Senior administration officials say that the U.S. has been targeting Awlaki for months, though in recent weeks officials were able to pin down his location.
“They were waiting for the right opportunity to get him away from any civilians,” a senior administration official tells ABC News.
In fact, there was a flurry of activity on the 10th anniversary of 9/11.
As President Obama shuttled between Shanksville, Penn., New York, NY, and the Pentagon, officials “thought they had a good opportunity to hit him,” the official says. “We waited, but it never materialized.”
It’s too bad that the opportunity didn’t arise on 9/11, which would have sent a powerful message indeed. Awlaki’s potential involvement in the 9/11 plot was noted in the 9/11 Commission report, on pages 221, 229-230, and in footnotes on pages 517 and 523. Awlaki might not be the only potential conspirator on the loose still left from the 9/11 plot, but he was perhaps the most significant. Awlaki probably figured that the US might want to strike on the anniversary as well, and kept out of sight until he thought the heat was off. Unfortunately for him, it appears he miscalculated.
The Obama administration isn’t being as coy about this as I thought they might. One “senior administration official” told Tapper that this was “a great day for America.” Another told Fox’s Jennifer Griffin (via Ed Henry) that it was definitely a US strike on Awlaki’s convoy that took him out, and not an attack by Yemeni forces. I’m not sure how smart it is to broadcast that, especially considering the political trouble that the Yemeni government faces at the moment. Discretion might be the better course.
Discretion might be better for Yemen, too. Besieged Yemeni president Ali Abdullah Saleh now says he won’t leave office until his political enemies are removed from their positions:
Yemeni President Ali Abdullah Saleh declared Thursday that he would not step down as long as his key rivals remain in influential positions, potentially dashing U.S. hopes for a peaceful transition of power.
Saleh also said that the United States was playing a previously unknown role in assisting Yemeni forces fighting an al-Qaeda affiliate in southern Yemen, underscoring U.S. concerns that the political vacuum here could allow Islamist militants to deepen their grip and create a haven from which to attack the United States and its allies. …
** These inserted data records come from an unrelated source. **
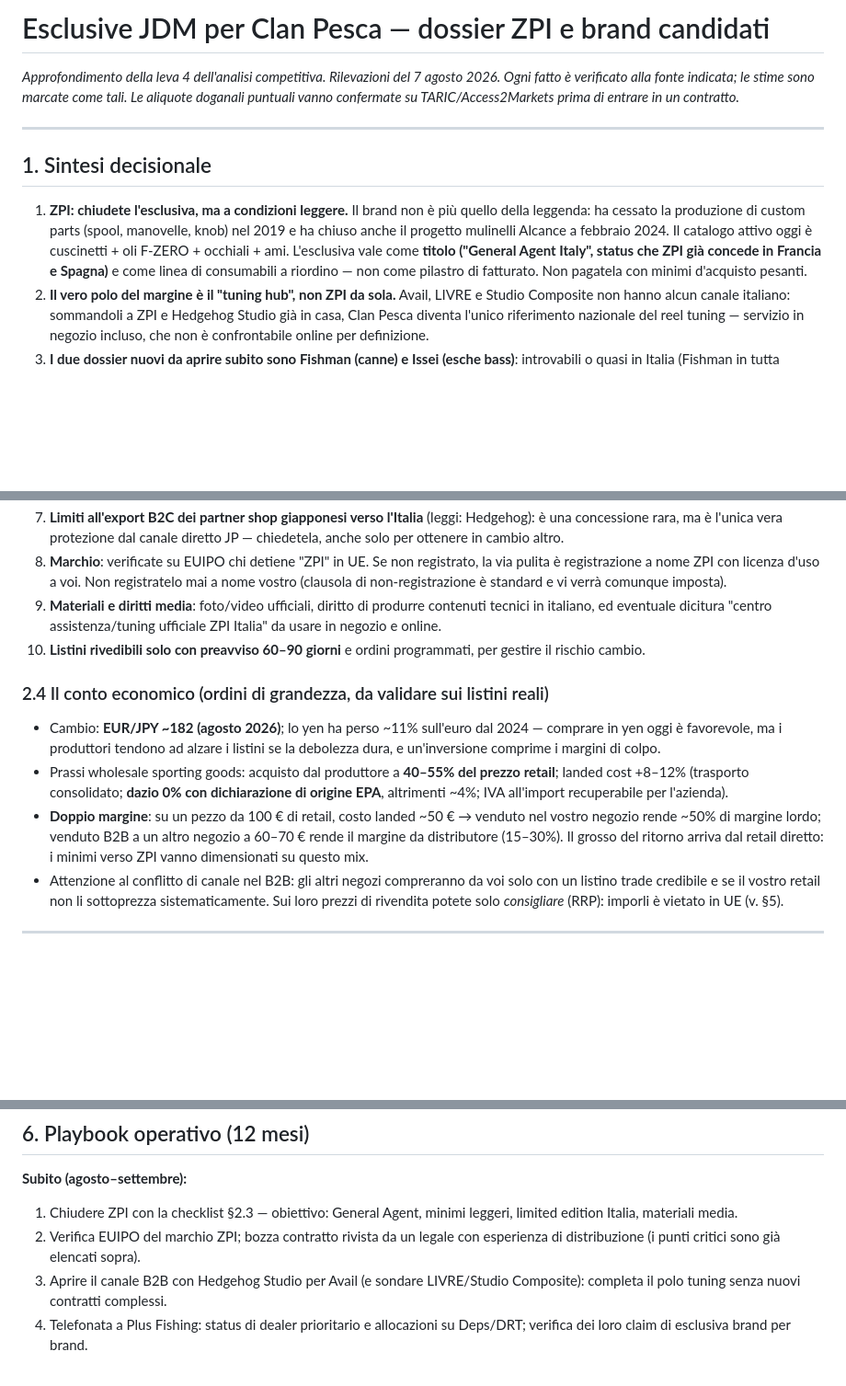
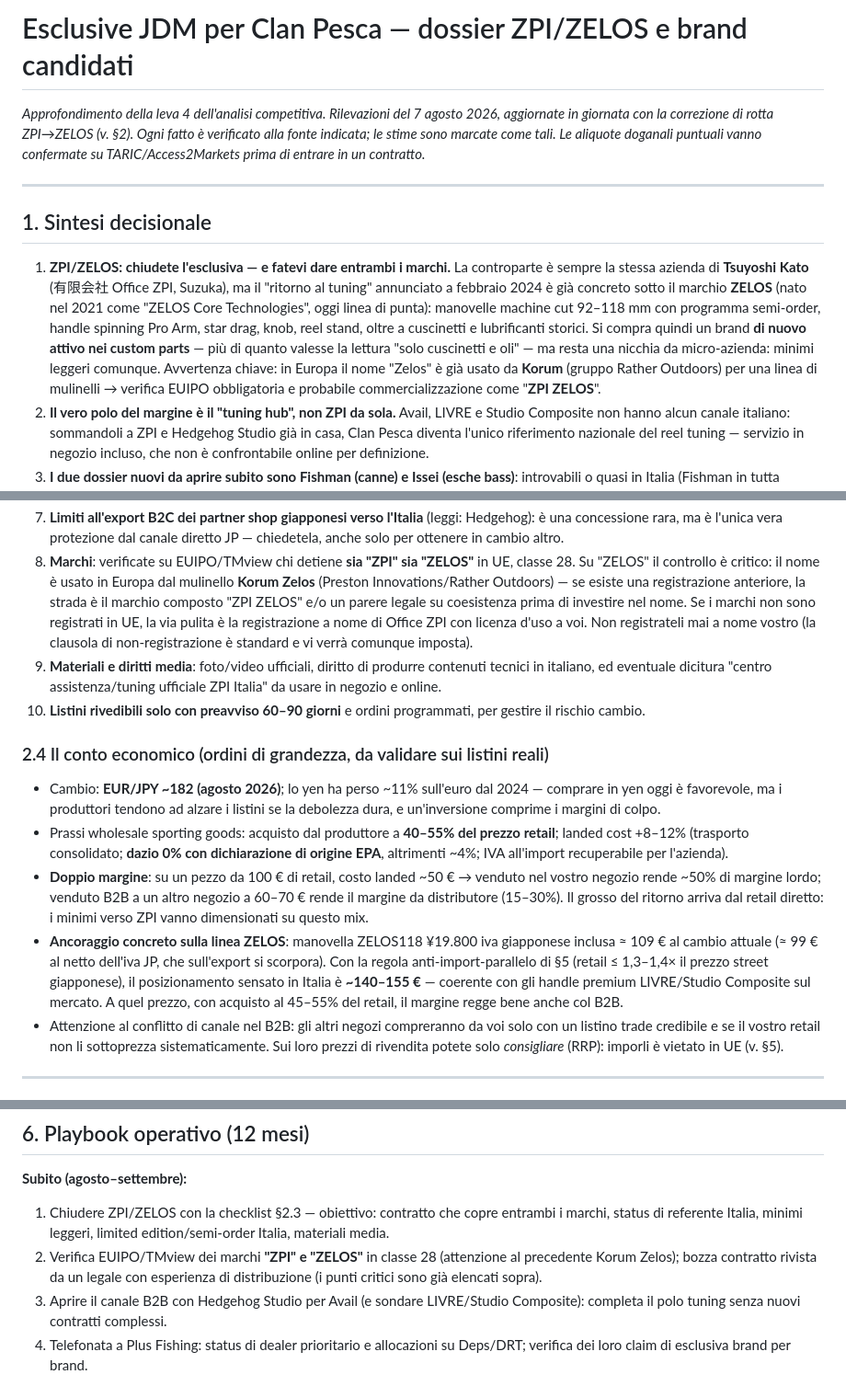
Before and after one commit to clanpesca-rgb/locator, a Markdown page: analisi/esclusive-jdm-zpi.md, 3 parts joined by grey strips. Shown at 92% size. GitHub-like rendering; blank space fills up the shorter version.

```diff
--- a/analisi/esclusive-jdm-zpi.md
+++ b/analisi/esclusive-jdm-zpi.md
@@ -1,12 +1,12 @@
-# Esclusive JDM per Clan Pesca — dossier ZPI e brand candidati
+# Esclusive JDM per Clan Pesca — dossier ZPI/ZELOS e brand candidati
 
-*Approfondimento della leva 4 dell'analisi competitiva. Rilevazioni del 7 agosto 2026. Ogni fatto è verificato alla fonte indicata; le stime sono marcate come tali. Le aliquote doganali puntuali vanno confermate su TARIC/Access2Markets prima di entrare in un contratto.*
+*Approfondimento della leva 4 dell'analisi competitiva. Rilevazioni del 7 agosto 2026, aggiornate in giornata con la correzione di rotta ZPI→ZELOS (v. §2). Ogni fatto è verificato alla fonte indicata; le stime sono marcate come tali. Le aliquote doganali puntuali vanno confermate su TARIC/Access2Markets prima di entrare in un contratto.*
 
 ---
 
 ## 1. Sintesi decisionale
 
-1. **ZPI: chiudete l'esclusiva, ma a condizioni leggere.** Il brand non è più quello della leggenda: ha cessato la produzione di custom parts (spool, manovelle, knob) nel 2019 e ha chiuso anche il progetto mulinelli Alcance a febbraio 2024. Il catalogo attivo oggi è cuscinetti + oli F-ZERO + occhiali + ami. L'esclusiva vale come **titolo ("General Agent Italy", status che ZPI già concede in Francia e Spagna)** e come linea di consumabili a riordino — non come pilastro di fatturato. Non pagatela con minimi d'acquisto pesanti.
+1. **ZPI/ZELOS: chiudete l'esclusiva — e fatevi dare entrambi i marchi.** La controparte è sempre la stessa azienda di **Tsuyoshi Kato** (有限会社 Office ZPI, Suzuka), ma il "ritorno al tuning" annunciato a febbraio 2024 è già concreto sotto il marchio **ZELOS** (nato nel 2021 come "ZELOS Core Technologies", oggi linea di punta): manovelle machine cut 92–118 mm con programma semi-order, handle spinning Pro Arm, star drag, knob, reel stand, oltre a cuscinetti e lubrificanti storici. Si compra quindi un brand **di nuovo attivo nei custom parts** — più di quanto valesse la lettura "solo cuscinetti e oli" — ma resta una nicchia da micro-azienda: minimi leggeri comunque. Avvertenza chiave: in Europa il nome "Zelos" è già usato da **Korum** (gruppo Rather Outdoors) per una linea di mulinelli → verifica EUIPO obbligatoria e probabile commercializzazione come "**ZPI ZELOS**".
 2. **Il vero polo del margine è il "tuning hub", non ZPI da sola.** Avail, LIVRE e Studio Composite non hanno alcun canale italiano: sommandoli a ZPI e Hedgehog Studio già in casa, Clan Pesca diventa l'unico riferimento nazionale del reel tuning — servizio in negozio incluso, che non è confrontabile online per definizione.
 3. **I due dossier nuovi da aprire subito sono Fishman (canne) e Issei (esche bass)**: introvabili o quasi in Italia (Fishman in tutta Europa), hype in crescita, coerenza perfetta con luccio/big bait e bass. A seguire il pacchetto trout area **Rob Lure + ANTEM**.
 4. **Su Deps, DRT, Evergreen, O.S.P., Jackall JDM, Megabass, Zenaq, Zappu, Engine, Daysprout non si tratta col Giappone**: il titolare dei diritti per l'Italia è **Plus Fishing (Marghera, VE)**. Su Gan Craft, Madness, ZipBaits, Decoy, DUO il gate europeo è **Ultimate Fishing (FR)**. Lì l'obiettivo realistico è lo status di dealer prioritario con allocazioni, non l'esclusiva.
@@ -49,5 +53,5 @@
 7. **Limiti all'export B2C dei partner shop giapponesi verso l'Italia** (leggi: Hedgehog): è una concessione rara, ma è l'unica vera protezione dal canale diretto JP — chiedetela, anche solo per ottenere in cambio altro.
-8. **Marchio**: verificate su EUIPO chi detiene "ZPI" in UE. Se non registrato, la via pulita è registrazione a nome ZPI con licenza d'uso a voi. Non registratelo mai a nome vostro (clausola di non-registrazione è standard e vi verrà comunque imposta).
+8. **Marchi**: verificate su EUIPO/TMview chi detiene **sia "ZPI" sia "ZELOS"** in UE, classe 28. Su "ZELOS" il controllo è critico: il nome è usato in Europa dal mulinello **Korum Zelos** (Preston Innovations/Rather Outdoors) — se esiste una registrazione anteriore, la strada è il marchio composto "ZPI ZELOS" e/o un parere legale su coesistenza prima di investire nel nome. Se i marchi non sono registrati in UE, la via pulita è la registrazione a nome di Office ZPI con licenza d'uso a voi. Non registrateli mai a nome vostro (la clausola di non-registrazione è standard e vi verrà comunque imposta).
 9. **Materiali e diritti media**: foto/video ufficiali, diritto di produrre contenuti tecnici in italiano, ed eventuale dicitura "centro assistenza/tuning ufficiale ZPI Italia" da usare in negozio e online.
 10. **Listini rivedibili solo con preavviso 60–90 giorni** e ordini programmati, per gestire il rischio cambio.
 
@@ -56,6 +60,7 @@
 - Cambio: **EUR/JPY ~182 (agosto 2026)**; lo yen ha perso ~11% sull'euro dal 2024 — comprare in yen oggi è favorevole, ma i produttori tendono ad alzare i listini se la debolezza dura, e un'inversione comprime i margini di colpo.
 - Prassi wholesale sporting goods: acquisto dal produttore a **40–55% del prezzo retail**; landed cost +8–12% (trasporto consolidato; **dazio 0% con dichiarazione di origine EPA**, altrimenti ~4%; IVA all'import recuperabile per l'azienda).
 - **Doppio margine**: su un pezzo da 100 € di retail, costo landed ~50 € → venduto nel vostro negozio rende ~50% di margine lordo; venduto B2B a un altro negozio a 60–70 € rende il margine da distributore (15–30%). Il grosso del ritorno arriva dal retail diretto: i minimi verso ZPI vanno dimensionati su questo mix.
+- **Ancoraggio concreto sulla linea ZELOS**: manovella ZELOS118 ¥19.800 iva giapponese inclusa ≈ 109 € al cambio attuale (≈ 99 € al netto dell'iva JP, che sull'export si scorpora). Con la regola anti-import-parallelo di §5 (retail ≤ 1,3–1,4× il prezzo street giapponese), il posizionamento sensato in Italia è **~140–155 €** — coerente con gli handle premium LIVRE/Studio Composite sul mercato. A quel prezzo, con acquisto al 45–55% del retail, il margine regge bene anche col B2B.
 - Attenzione al conflitto di canale nel B2B: gli altri negozi compreranno da voi solo con un listino trade credibile e se il vostro retail non li sottoprezza sistematicamente. Sui loro prezzi di rivendita potete solo *consigliare* (RRP): imporli è vietato in UE (v. §5).
 
 ---
@@ -129,8 +134,8 @@ EUR/JPY ~**182** (agosto 2026) contro ~164 di media nel 2024: lo yen debole vi r
 ## 6. Playbook operativo (12 mesi)
 
 **Subito (agosto–settembre):**
-1. Chiudere ZPI con la checklist §2.3 — obiettivo: General Agent, minimi leggeri, limited edition Italia, materiali media.
-2. Verifica EUIPO del marchio ZPI; bozza contratto rivista da un legale con esperienza di distribuzione (i punti critici sono già elencati sopra).
+1. Chiudere ZPI/ZELOS con la checklist §2.3 — obiettivo: contratto che copre entrambi i marchi, status di referente Italia, minimi leggeri, limited edition/semi-order Italia, materiali media.
+2. Verifica EUIPO/TMview dei marchi **"ZPI" e "ZELOS"** in classe 28 (attenzione al precedente Korum Zelos); bozza contratto rivista da un legale con esperienza di distribuzione (i punti critici sono già elencati sopra).
 3. Aprire il canale B2B con Hedgehog Studio per Avail (e sondare LIVRE/Studio Composite): completa il polo tuning senza nuovi contratti complessi.
 4. Telefonata a Plus Fishing: status di dealer prioritario e allocazioni su Deps/DRT; verifica dei loro claim di esclusiva brand per brand.
 
```
Also changed, not shown: other parts of analisi/esclusive-jdm-zpi.md (+23 -19 lines).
Saleh said that a political transition plan crafted by Yemen’s Persian Gulf neighbors made clear that “all elements” causing tensions in Yemen need to be removed. That meant his main rivals — Maj. Gen. Ali Mohsen al-Ahmar, who turned against Saleh and joined the nation’s now eight-month-old populist uprising, and the Ahmar clan, a powerful tribal family not related to the general — could not be allowed to run for elections or hold political office or a military command if he steps aside, Saleh said.
“Because if we transfer power and they are there, this will mean that we have given into a coup,” he said. “If we transfer power, and they are in their positions, and they are still decision-makers, this will be very dangerous. This will lead to civil war.”
Saleh’s defiant stance underscored the deepening animosities between him and his rivals, which could torpedo the gulf Arab initiative. Hamid al-Ahmar, the tribal family’s billionaire scion who has expressed interest in the presidency, wields enormous political power in the main opposition coalition, the Joint Meeting Parties. Mohsen, once Saleh’s confidant and strongest ally, still commands much of Yemen’s military and is revered by his soldiers.
In other words, Saleh wants to send a message to the US that they need him in place to continue our fight against AQAP. He may well be right, but will we be satisfied with just getting Awlaki? If so, then Saleh has more or less signed his political death warrant by revealing his (thinly veiled) connections to the US-led war against al-Qaeda in Yemen.